=== Supplied data ===
——————

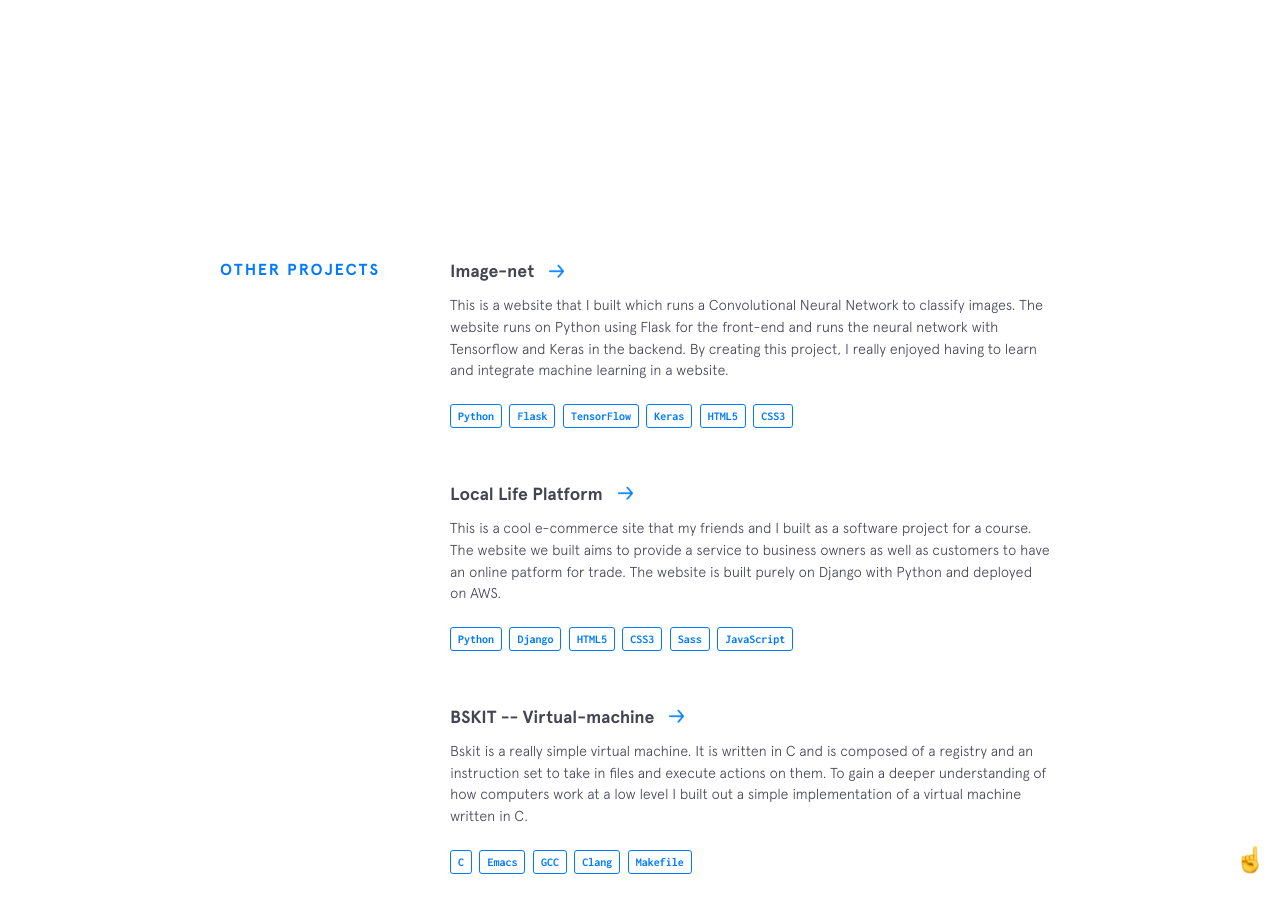
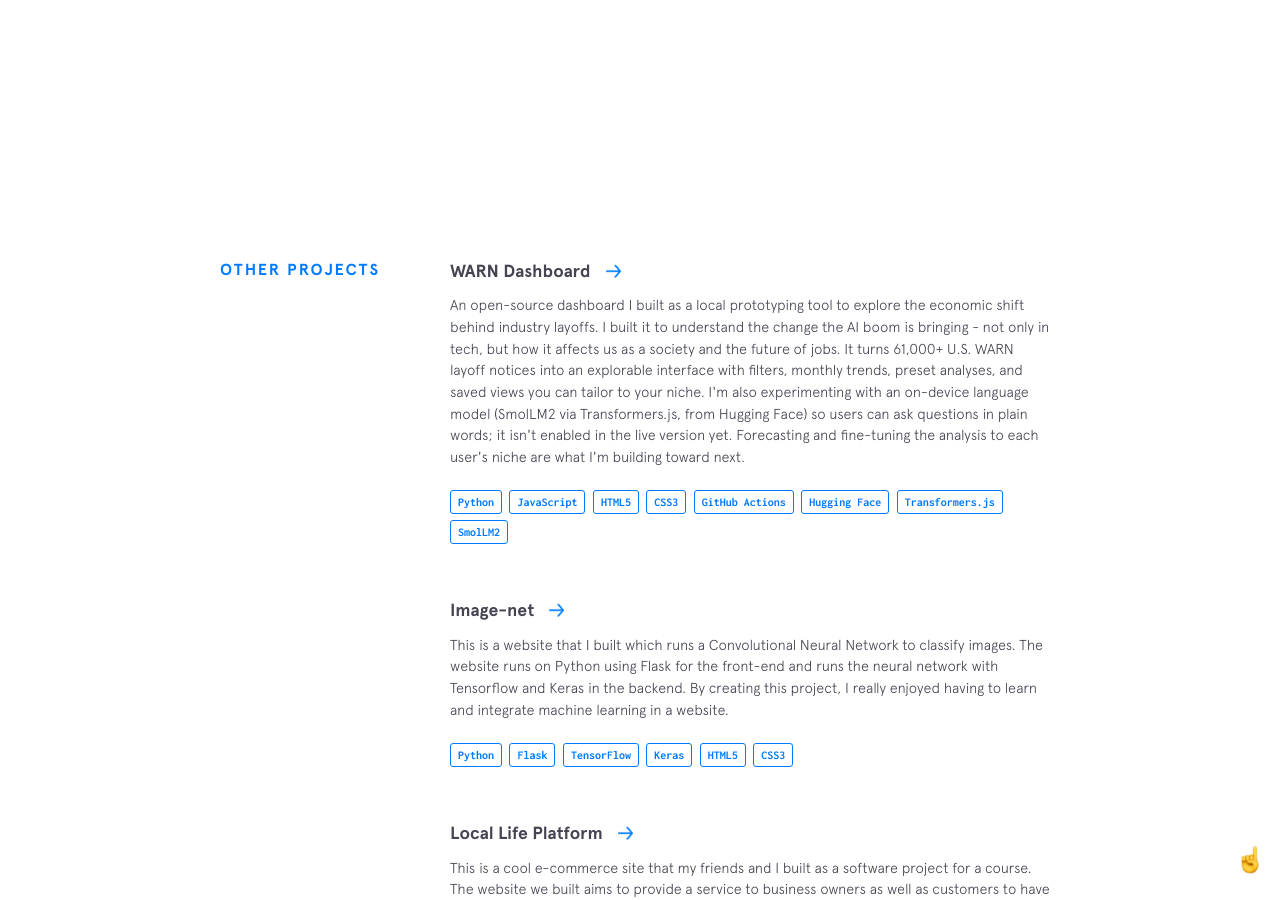
Before and after one commit to Abezzam10/Abezzam10.github.io, a Jekyll site: the page built from index.html, in a window 1280 px wide and 900 px high, scrolled down 2688 px. Built offline with Jekyll 4.4.1, drawn with Linux system fonts in a browser that asks for light colours.

Commit message:
Add WARN Dashboard to Other Projects

```diff
--- a/_data/other-projects.yml
+++ b/_data/other-projects.yml
@@ -1,3 +1,17 @@
+- name: WARN Dashboard
+  url: https://abezzam10.github.io/warn-dashboard/
+  code: https://github.com/Abezzam10/warn-dashboard
+  description: An open-source dashboard I built as a local prototyping tool to explore the economic shift behind industry layoffs. I built it to understand the change the AI boom is bringing - not only in tech, but how it affects us as a society and the future of jobs. It turns 61,000+ U.S. WARN layoff notices into an explorable interface with filters, monthly trends, preset analyses, and saved views you can tailor to your niche. I'm also experimenting with an on-device language model (SmolLM2 via Transformers.js, from Hugging Face) so users can ask questions in plain words; it isn't enabled in the live version yet. Forecasting and fine-tuning the analysis to each user's niche are what I'm building toward next.
+  used:
+    - thing: Python
+    - thing: JavaScript
+    - thing: HTML5
+    - thing: CSS3
+    - thing: GitHub Actions
+    - thing: Hugging Face
+    - thing: Transformers.js
+    - thing: SmolLM2
+
 - name: Image-net
   url: https://github.com/Abezzam10/Image_router
   code: https://github.com/Abezzam10/Image_router
```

——————

=== Exercise directions ===
Retype every entry exactly as written. Leave the pictures out.

=== Written solution ===
Before and after one commit to Abezzam10/Abezzam10.github.io, a Jekyll site: the page built from index.html, in a window 1280 px wide and 900 px high, scrolled down 2688 px. Built offline with Jekyll 4.4.1, drawn with Linux system fonts in a browser that asks for light colours.

Commit message:
Add WARN Dashboard to Other Projects

```diff
--- a/_data/other-projects.yml
+++ b/_data/other-projects.yml
@@ -1,3 +1,17 @@
+- name: WARN Dashboard
+  url: https://abezzam10.github.io/warn-dashboard/
+  code: https://github.com/Abezzam10/warn-dashboard
+  description: An open-source dashboard I built as a local prototyping tool to explore the economic shift behind industry layoffs. I built it to understand the change the AI boom is bringing - not only in tech, but how it affects us as a society and the future of jobs. It turns 61,000+ U.S. WARN layoff notices into an explorable interface with filters, monthly trends, preset analyses, and saved views you can tailor to your niche. I'm also experimenting with an on-device language model (SmolLM2 via Transformers.js, from Hugging Face) so users can ask questions in plain words; it isn't enabled in the live version yet. Forecasting and fine-tuning the analysis to each user's niche are what I'm building toward next.
+  used:
+    - thing: Python
+    - thing: JavaScript
+    - thing: HTML5
+    - thing: CSS3
+    - thing: GitHub Actions
+    - thing: Hugging Face
+    - thing: Transformers.js
+    - thing: SmolLM2
+
 - name: Image-net
   url: https://github.com/Abezzam10/Image_router
   code: https://github.com/Abezzam10/Image_router
```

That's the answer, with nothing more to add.